When asked recently about the Hilton boondoggle, O’Malley blamed it on former Gov. Bob Ehrlich. Why? Because, said O’Malley, “You may recall, at the time, that we asked (and) we were told ‘no’ by the then-governor.”
In other words, when O’Malley and the city tried to get the state to pay $305 million to build a loser hotel that private investors wouldn’t touch, Ehrlich dared saying “no.”
You see, in Baltimore’s view, the city is entitled to special status. Baltimore doesn’t owe the state taxpayers any gratitude; state taxpayers owe Baltimore more assistance. When state and city assessors recently miscalculated city residents’ historic tax credits, costing them huge new taxes, city politicians argued that state taxpayers should pay the costs.
And the city is lobbying Annapolis to shift city residents’ high auto insurance burden to suburban motorists. The audacity is stunning: When Detroit went bankrupt this summer, The Baltimore Sun editorialized “Why Baltimore Isn’t Detroit,” citing the city’s willingness “to make difficult decisions” without one word about the city’s massive state bailouts — the real reason why Baltimore isn’t Detroit!
The city has benefited, so far, from the largess of liberal Montgomery state legislators who don’t mind raising Montgomery taxes and cutting its state aid to help the city, from P.G. lawmakers with whom the city shares the loot and from Baltimore County lawmakers who feel linked to the city as long as the city’s problems don’t flow across the county line.
But things are changing: The city’s political muscle is dwindling (only 11 percent of the state’s population and 8.5 percent of the statewide vote), for the first time in memory there’s no Baltimore candidate running for governor, and federal spending cuts are squeezing the D.C.-area counties, which may not feel so charitable in the future.
Living on other people’s money only works until the “other people” decide differently. When that happens, what’s Baltimore’s “Plan B”?
Blair Lee is chairman of the board of Lee Development Group in Silver Spring and a regular commentator for WBAL radio.

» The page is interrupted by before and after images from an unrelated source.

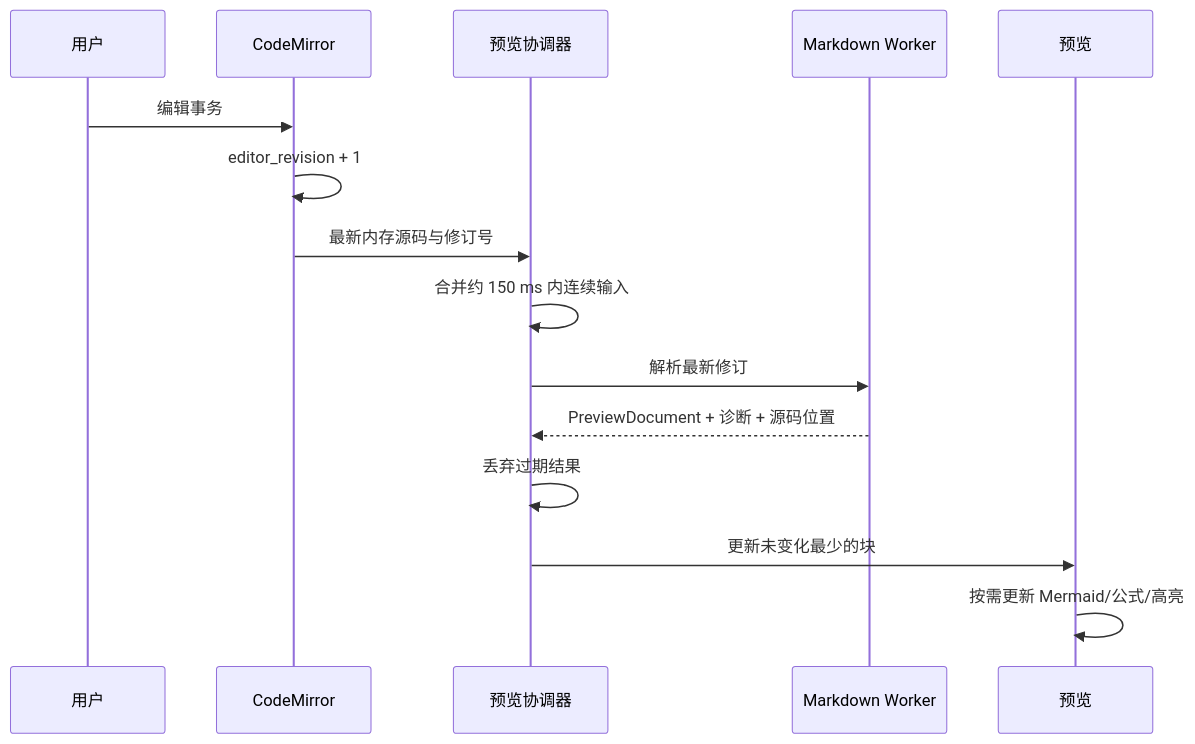
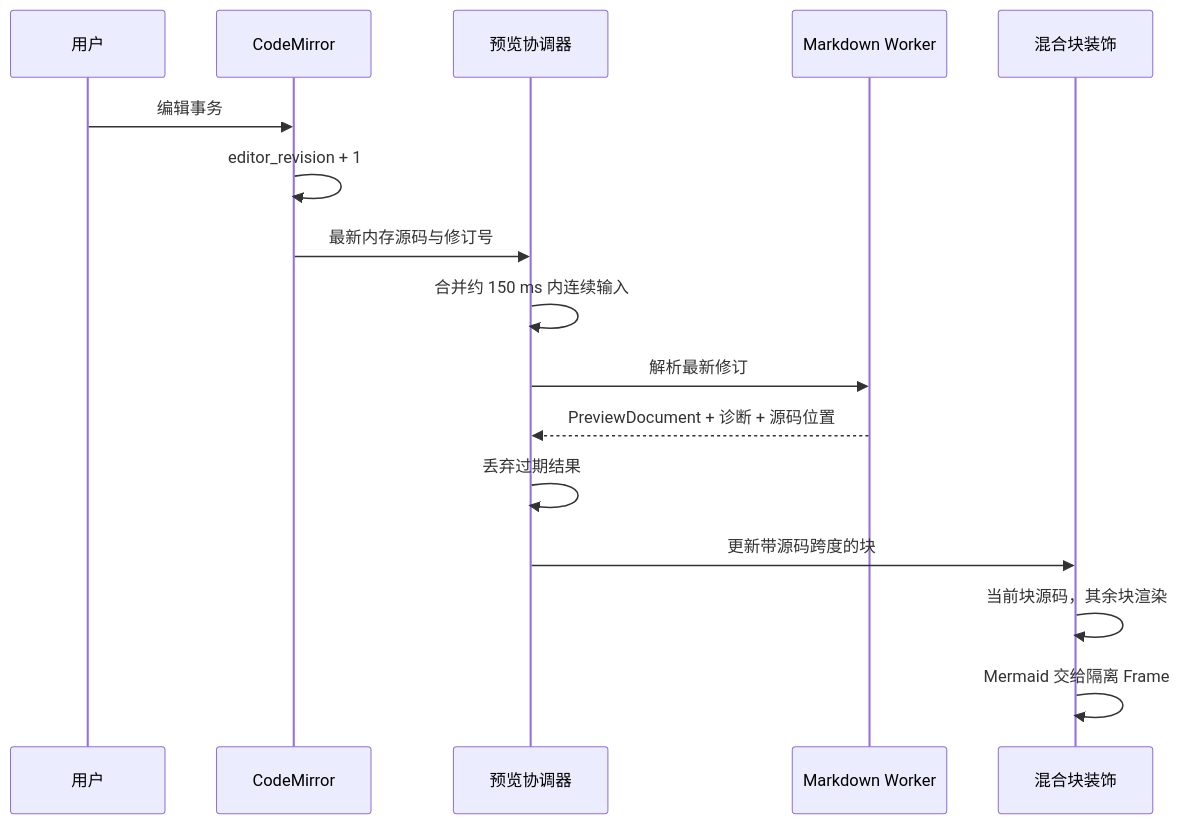
The third of 3 diagrams in tools/practice_tool/docs/architecture/product/markdown_editing_and_live_preview.md (FormingSystem/linux_note), drawn with Mermaid before and after one commit. The commit also changed other lines of this file and 92 other files, not shown here.

````diff
--- a/tools/practice_tool/docs/architecture/product/markdown_editing_and_live_preview.md
+++ b/tools/practice_tool/docs/architecture/product/markdown_editing_and_live_preview.md
@@ -163,18 +165,19 @@
 ```mermaid
 sequenceDiagram
     participant U as 用户
     participant E as CodeMirror
     participant C as 预览协调器
     participant W as Markdown Worker
-    participant P as 预览
+    participant P as 混合块装饰
 
     U->>E: 编辑事务
     E->>E: editor_revision + 1
     E->>C: 最新内存源码与修订号
     C->>C: 合并约 150 ms 内连续输入
     C->>W: 解析最新修订
     W-->>C: PreviewDocument + 诊断 + 源码位置
     C->>C: 丢弃过期结果
-    C->>P: 更新未变化最少的块
-    P->>P: 按需更新 Mermaid/公式/高亮
+    C->>P: 更新带源码跨度的块
+    P->>P: 当前块源码，其余块渲染
+    P->>P: Mermaid 交给隔离 Frame
 ```
````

His column appears Fridays in the Business Gazette. His past columns are available at www.gazette.net/blairlee. His email address is email@example.com.